About this exercise —
Please say how many lines of the entries below contain the word "proceso", and leave out everything else.
══ Input for this task ══
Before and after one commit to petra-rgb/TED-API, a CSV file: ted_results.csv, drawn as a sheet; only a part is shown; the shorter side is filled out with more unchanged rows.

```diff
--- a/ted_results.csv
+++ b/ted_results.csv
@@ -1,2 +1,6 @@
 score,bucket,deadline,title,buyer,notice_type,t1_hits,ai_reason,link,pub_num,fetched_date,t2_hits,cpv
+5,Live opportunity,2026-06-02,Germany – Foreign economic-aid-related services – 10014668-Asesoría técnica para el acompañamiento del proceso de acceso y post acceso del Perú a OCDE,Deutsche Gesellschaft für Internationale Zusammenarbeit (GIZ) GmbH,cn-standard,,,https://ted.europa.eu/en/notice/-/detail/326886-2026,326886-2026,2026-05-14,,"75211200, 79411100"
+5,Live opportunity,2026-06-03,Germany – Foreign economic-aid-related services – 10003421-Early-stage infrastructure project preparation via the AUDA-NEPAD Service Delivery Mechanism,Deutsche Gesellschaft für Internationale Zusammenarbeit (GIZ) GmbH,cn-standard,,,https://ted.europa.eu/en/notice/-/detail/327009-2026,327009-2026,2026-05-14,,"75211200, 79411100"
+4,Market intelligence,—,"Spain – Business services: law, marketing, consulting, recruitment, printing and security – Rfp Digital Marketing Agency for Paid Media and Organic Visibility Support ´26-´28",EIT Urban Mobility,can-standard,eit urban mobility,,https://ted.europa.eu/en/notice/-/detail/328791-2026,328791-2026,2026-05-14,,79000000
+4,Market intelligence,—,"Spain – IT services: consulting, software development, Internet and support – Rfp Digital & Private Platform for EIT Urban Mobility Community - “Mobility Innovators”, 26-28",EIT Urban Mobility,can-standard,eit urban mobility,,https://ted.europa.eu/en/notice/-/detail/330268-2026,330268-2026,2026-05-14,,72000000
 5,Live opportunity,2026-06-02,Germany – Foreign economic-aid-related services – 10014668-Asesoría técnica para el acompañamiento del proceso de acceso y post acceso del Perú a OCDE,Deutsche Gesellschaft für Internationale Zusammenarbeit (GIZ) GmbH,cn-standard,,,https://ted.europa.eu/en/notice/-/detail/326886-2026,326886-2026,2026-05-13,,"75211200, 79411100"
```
═══
Your solution —
2